### EXERCISE DESCRIPTION
Reproduce the entire listing below exactly.

### GIVEN DATA
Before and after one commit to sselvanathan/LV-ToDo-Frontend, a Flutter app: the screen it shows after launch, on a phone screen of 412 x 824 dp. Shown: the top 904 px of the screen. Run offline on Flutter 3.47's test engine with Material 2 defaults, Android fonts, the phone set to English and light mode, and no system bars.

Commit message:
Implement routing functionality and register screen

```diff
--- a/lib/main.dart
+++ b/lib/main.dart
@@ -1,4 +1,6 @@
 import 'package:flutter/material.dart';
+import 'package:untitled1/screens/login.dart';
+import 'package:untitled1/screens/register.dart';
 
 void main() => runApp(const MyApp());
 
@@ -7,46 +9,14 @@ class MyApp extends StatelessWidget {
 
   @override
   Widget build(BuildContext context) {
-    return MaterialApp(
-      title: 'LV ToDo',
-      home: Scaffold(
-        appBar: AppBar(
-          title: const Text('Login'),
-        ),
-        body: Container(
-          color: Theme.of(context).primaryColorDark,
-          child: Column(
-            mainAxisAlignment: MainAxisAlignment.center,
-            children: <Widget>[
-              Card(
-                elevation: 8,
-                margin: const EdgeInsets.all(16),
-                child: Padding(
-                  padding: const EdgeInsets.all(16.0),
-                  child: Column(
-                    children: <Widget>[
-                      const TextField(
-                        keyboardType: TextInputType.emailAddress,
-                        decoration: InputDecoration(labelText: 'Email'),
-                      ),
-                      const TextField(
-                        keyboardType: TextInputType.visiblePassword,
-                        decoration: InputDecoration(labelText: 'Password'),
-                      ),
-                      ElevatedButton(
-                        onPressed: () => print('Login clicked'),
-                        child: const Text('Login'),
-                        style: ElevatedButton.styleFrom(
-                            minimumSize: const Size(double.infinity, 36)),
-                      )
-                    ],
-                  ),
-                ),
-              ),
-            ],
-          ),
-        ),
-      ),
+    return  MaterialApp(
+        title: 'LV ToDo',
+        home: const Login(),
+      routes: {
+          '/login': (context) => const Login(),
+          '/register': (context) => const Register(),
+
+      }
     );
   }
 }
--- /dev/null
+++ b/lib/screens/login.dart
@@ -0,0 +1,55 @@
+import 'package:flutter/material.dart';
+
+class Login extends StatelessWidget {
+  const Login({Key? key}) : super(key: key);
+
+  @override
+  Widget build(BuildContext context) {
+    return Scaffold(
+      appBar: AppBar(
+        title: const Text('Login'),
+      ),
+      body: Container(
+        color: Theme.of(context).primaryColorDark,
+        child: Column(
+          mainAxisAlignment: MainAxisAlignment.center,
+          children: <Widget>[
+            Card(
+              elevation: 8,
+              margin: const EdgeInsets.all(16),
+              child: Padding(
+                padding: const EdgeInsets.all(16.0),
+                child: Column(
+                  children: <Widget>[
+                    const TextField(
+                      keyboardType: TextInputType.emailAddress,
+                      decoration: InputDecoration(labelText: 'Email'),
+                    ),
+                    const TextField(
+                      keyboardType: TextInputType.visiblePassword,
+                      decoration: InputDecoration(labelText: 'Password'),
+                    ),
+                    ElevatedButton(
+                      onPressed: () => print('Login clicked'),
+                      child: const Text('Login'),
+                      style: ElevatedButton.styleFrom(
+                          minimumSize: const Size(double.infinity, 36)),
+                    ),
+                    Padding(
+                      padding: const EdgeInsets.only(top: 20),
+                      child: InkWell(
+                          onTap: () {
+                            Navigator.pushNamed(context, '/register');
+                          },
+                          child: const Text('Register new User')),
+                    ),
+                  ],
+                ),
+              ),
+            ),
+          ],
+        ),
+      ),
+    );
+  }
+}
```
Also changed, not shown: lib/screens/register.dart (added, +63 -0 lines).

### RESPONSE TO THIS TASK
Before and after one commit to sselvanathan/LV-ToDo-Frontend, a Flutter app: the screen it shows after launch, on a phone screen of 412 x 824 dp. Shown: the top 904 px of the screen. Run offline on Flutter 3.47's test engine with Material 2 defaults, Android fonts, the phone set to English and light mode, and no system bars.

Commit message:
Implement routing functionality and register screen

```diff
--- a/lib/main.dart
+++ b/lib/main.dart
@@ -1,4 +1,6 @@
 import 'package:flutter/material.dart';
+import 'package:untitled1/screens/login.dart';
+import 'package:untitled1/screens/register.dart';
 
 void main() => runApp(const MyApp());
 
@@ -7,46 +9,14 @@ class MyApp extends StatelessWidget {
 
   @override
   Widget build(BuildContext context) {
-    return MaterialApp(
-      title: 'LV ToDo',
-      home: Scaffold(
-        appBar: AppBar(
-          title: const Text('Login'),
-        ),
-        body: Container(
-          color: Theme.of(context).primaryColorDark,
-          child: Column(
-            mainAxisAlignment: MainAxisAlignment.center,
-            children: <Widget>[
-              Card(
-                elevation: 8,
-                margin: const EdgeInsets.all(16),
-                child: Padding(
-                  padding: const EdgeInsets.all(16.0),
-                  child: Column(
-                    children: <Widget>[
-                      const TextField(
-                        keyboardType: TextInputType.emailAddress,
-                        decoration: InputDecoration(labelText: 'Email'),
-                      ),
-                      const TextField(
-                        keyboardType: TextInputType.visiblePassword,
-                        decoration: InputDecoration(labelText: 'Password'),
-                      ),
-                      ElevatedButton(
-                        onPressed: () => print('Login clicked'),
-                        child: const Text('Login'),
-                        style: ElevatedButton.styleFrom(
-                            minimumSize: const Size(double.infinity, 36)),
-                      )
-                    ],
-                  ),
-                ),
-              ),
-            ],
-          ),
-        ),
-      ),
+    return  MaterialApp(
+        title: 'LV ToDo',
+        home: const Login(),
+      routes: {
+          '/login': (context) => const Login(),
+          '/register': (context) => const Register(),
+
+      }
     );
   }
 }
--- /dev/null
+++ b/lib/screens/login.dart
@@ -0,0 +1,55 @@
+import 'package:flutter/material.dart';
+
+class Login extends StatelessWidget {
+  const Login({Key? key}) : super(key: key);
+
+  @override
+  Widget build(BuildContext context) {
+    return Scaffold(
+      appBar: AppBar(
+        title: const Text('Login'),
+      ),
+      body: Container(
+        color: Theme.of(context).primaryColorDark,
+        child: Column(
+          mainAxisAlignment: MainAxisAlignment.center,
+          children: <Widget>[
+            Card(
+              elevation: 8,
+              margin: const EdgeInsets.all(16),
+              child: Padding(
+                padding: const EdgeInsets.all(16.0),
+                child: Column(
+                  children: <Widget>[
+                    const TextField(
+                      keyboardType: TextInputType.emailAddress,
+                      decoration: InputDecoration(labelText: 'Email'),
+                    ),
+                    const TextField(
+                      keyboardType: TextInputType.visiblePassword,
+                      decoration: InputDecoration(labelText: 'Password'),
+                    ),
+                    ElevatedButton(
+                      onPressed: () => print('Login clicked'),
+                      child: const Text('Login'),
+                      style: ElevatedButton.styleFrom(
+                          minimumSize: const Size(double.infinity, 36)),
+                    ),
+                    Padding(
+                      padding: const EdgeInsets.only(top: 20),
+                      child: InkWell(
+                          onTap: () {
+                            Navigator.pushNamed(context, '/register');
+                          },
+                          child: const Text('Register new User')),
+                    ),
+                  ],
+                ),
+              ),
+            ),
+          ],
+        ),
+      ),
+    );
+  }
+}
```
Also changed, not shown: lib/screens/register.dart (added, +63 -0 lines).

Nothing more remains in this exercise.